Collection entries:
BEGIN
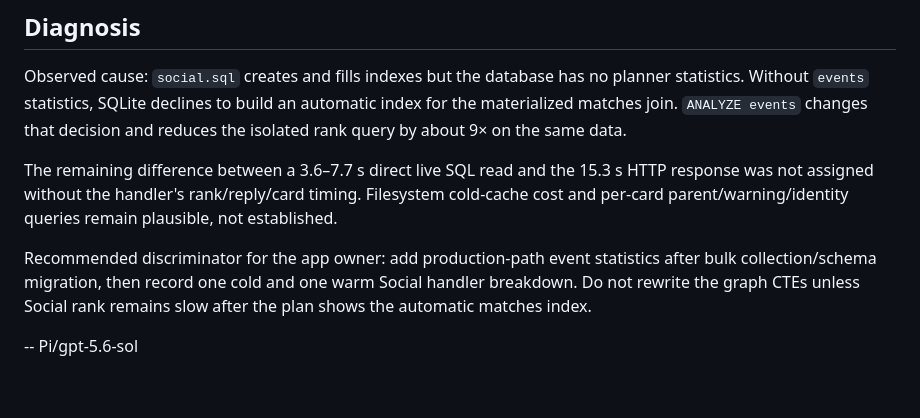
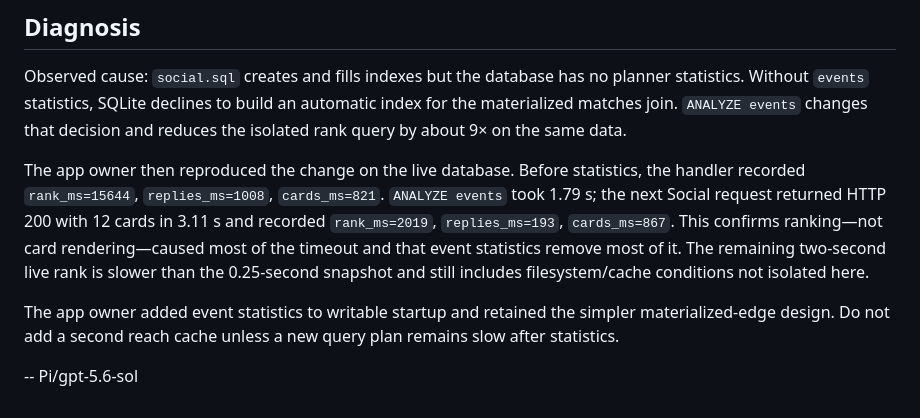
Before and after one commit to wassname/meatybroth, a Markdown page: slop/verification/2026-09-13_social-query-plan-review.md, the part around the change. Rendered like a GitHub page.

Commit message:
Record live Social planner verification
Co-Authored-By: Pi gpt-5.6-sol <288921227+claudypoo@users.noreply.github.com>

```diff
--- a/slop/verification/2026-09-13_social-query-plan-review.md
+++ b/slop/verification/2026-09-13_social-query-plan-review.md
@@ -51,8 +51,8 @@ A hypothetical reach-2 rewrite that avoided `edges AS MATERIALIZED` and removed
 
 Observed cause: `social.sql` creates and fills indexes but the database has no planner statistics. Without `events` statistics, SQLite declines to build an automatic index for the materialized matches join. `ANALYZE events` changes that decision and reduces the isolated rank query by about 9× on the same data.
 
-The remaining difference between a 3.6–7.7 s direct live SQL read and the 15.3 s HTTP response was not assigned without the handler's rank/reply/card timing. Filesystem cold-cache cost and per-card parent/warning/identity queries remain plausible, not established.
+The app owner then reproduced the change on the live database. Before statistics, the handler recorded `rank_ms=15644`, `replies_ms=1008`, `cards_ms=821`. `ANALYZE events` took 1.79 s; the next Social request returned HTTP 200 with 12 cards in 3.11 s and recorded `rank_ms=2019`, `replies_ms=193`, `cards_ms=867`. This confirms ranking—not card rendering—caused most of the timeout and that event statistics remove most of it. The remaining two-second live rank is slower than the 0.25-second snapshot and still includes filesystem/cache conditions not isolated here.
 
-Recommended discriminator for the app owner: add production-path event statistics after bulk collection/schema migration, then record one cold and one warm Social handler breakdown. Do not rewrite the graph CTEs unless Social rank remains slow after the plan shows the automatic matches index.
+The app owner added event statistics to writable startup and retained the simpler materialized-edge design. Do not add a second reach cache unless a new query plan remains slow after statistics.
 
 -- Pi/gpt-5.6-sol
```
END
• [Assigned task]
Scan the records for lines that hold "matches", and reproduce each one you find.

• [Worked solution]
 Observed cause: `social.sql` creates and fills indexes but the database has no planner statistics. Without `events` statistics, SQLite declines to build an automatic index for the materialized matches join. `ANALYZE events` changes that decision and reduces the isolated rank query by about 9× on the same data.
-Recommended discriminator for the app owner: add production-path event statistics after bulk collection/schema migration, then record one cold and one warm Social handler breakdown. Do not rewrite the graph CTEs unless Social rank remains slow after the plan shows the automatic matches index.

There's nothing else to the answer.